(Web interface edit records)
====

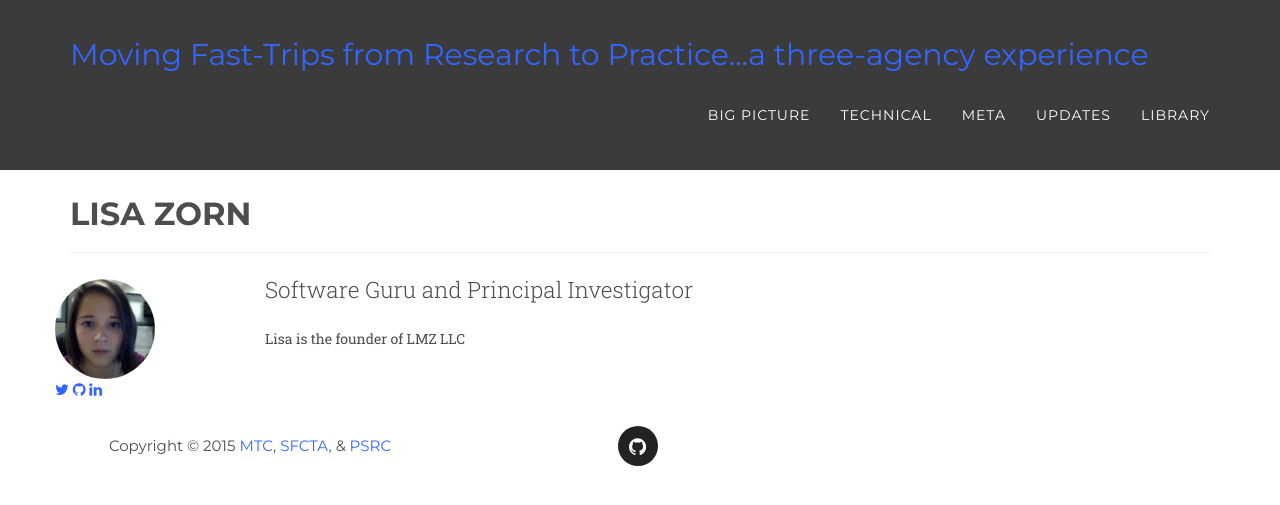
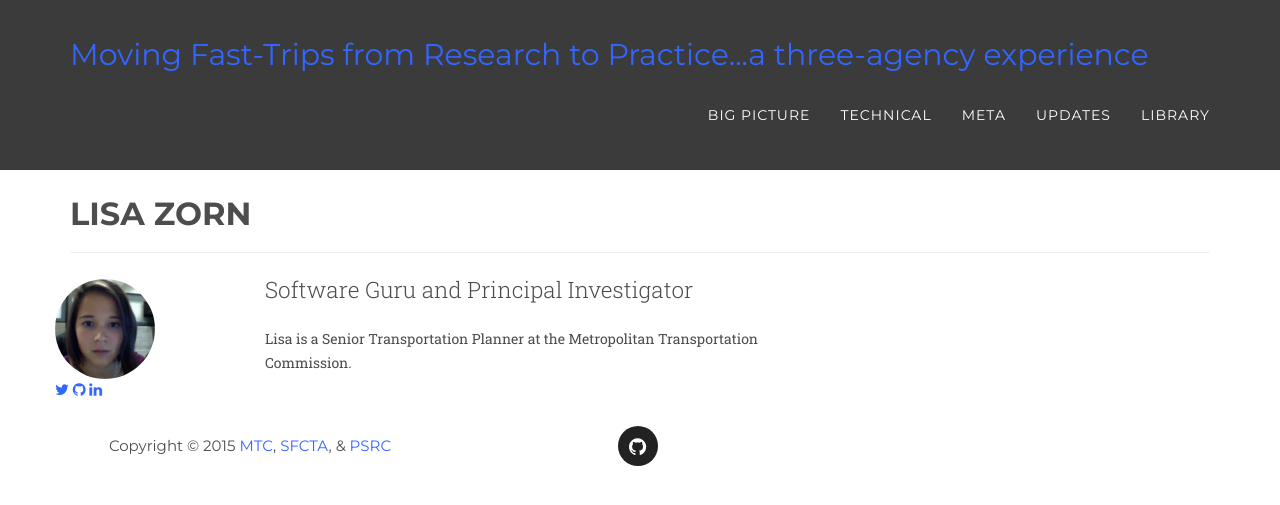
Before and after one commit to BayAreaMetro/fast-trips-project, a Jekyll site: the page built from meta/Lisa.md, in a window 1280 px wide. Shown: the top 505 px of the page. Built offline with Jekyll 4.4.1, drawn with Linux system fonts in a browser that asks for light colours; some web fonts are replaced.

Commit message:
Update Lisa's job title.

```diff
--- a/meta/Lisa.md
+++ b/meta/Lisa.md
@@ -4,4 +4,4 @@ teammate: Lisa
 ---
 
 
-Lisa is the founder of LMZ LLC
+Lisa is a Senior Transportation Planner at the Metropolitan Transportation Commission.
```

====

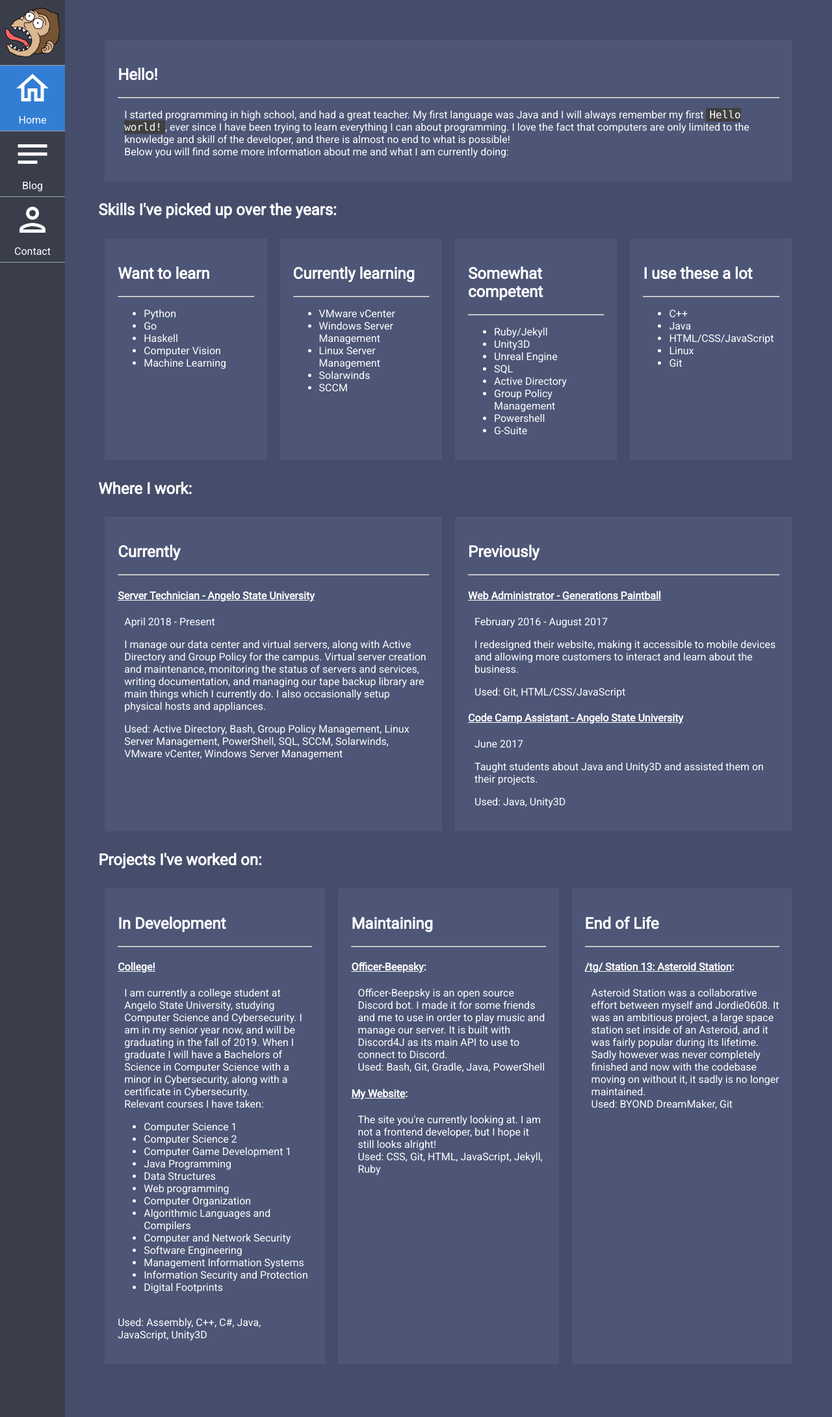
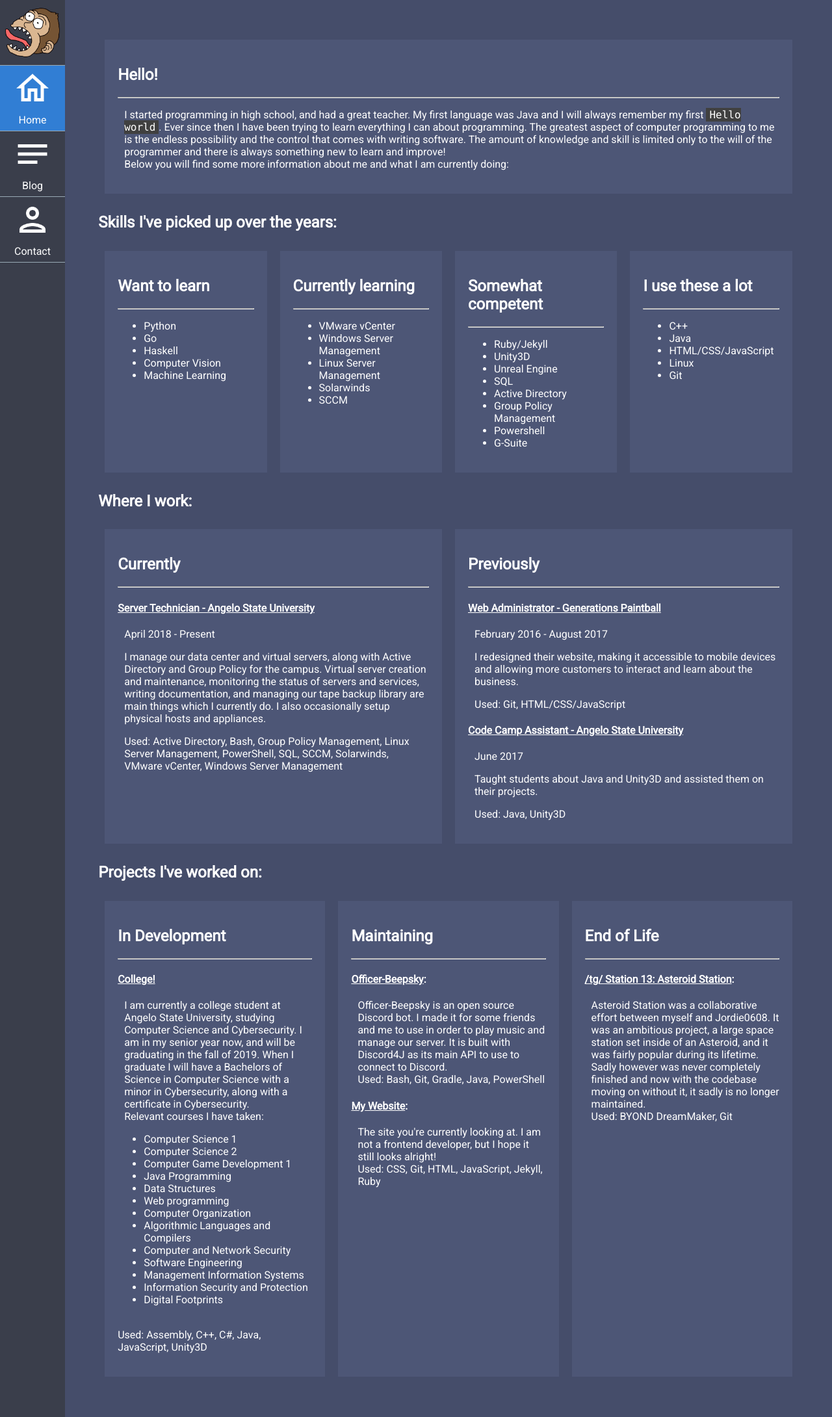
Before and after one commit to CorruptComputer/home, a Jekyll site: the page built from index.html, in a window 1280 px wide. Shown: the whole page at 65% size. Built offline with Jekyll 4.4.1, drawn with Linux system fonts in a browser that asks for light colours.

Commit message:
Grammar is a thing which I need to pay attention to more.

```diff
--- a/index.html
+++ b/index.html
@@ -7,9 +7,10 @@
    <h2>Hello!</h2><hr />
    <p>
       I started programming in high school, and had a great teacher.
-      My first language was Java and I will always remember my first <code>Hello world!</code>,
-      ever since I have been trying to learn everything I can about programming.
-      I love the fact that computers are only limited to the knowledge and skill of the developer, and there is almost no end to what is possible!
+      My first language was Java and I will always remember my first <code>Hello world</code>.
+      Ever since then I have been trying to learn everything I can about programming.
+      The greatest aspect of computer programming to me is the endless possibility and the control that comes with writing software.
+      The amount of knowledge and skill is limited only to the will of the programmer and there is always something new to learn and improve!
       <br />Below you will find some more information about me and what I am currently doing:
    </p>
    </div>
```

====

### DIRECTIONS FOR THIS TASK
Copy every line above that holds the word "built".

### EXPECTED ANSWER
Before and after one commit to BayAreaMetro/fast-trips-project, a Jekyll site: the page built from meta/Lisa.md, in a window 1280 px wide. Shown: the top 505 px of the page. Built offline with Jekyll 4.4.1, drawn with Linux system fonts in a browser that asks for light colours; some web fonts are replaced.
Before and after one commit to CorruptComputer/home, a Jekyll site: the page built from index.html, in a window 1280 px wide. Shown: the whole page at 65% size. Built offline with Jekyll 4.4.1, drawn with Linux system fonts in a browser that asks for light colours.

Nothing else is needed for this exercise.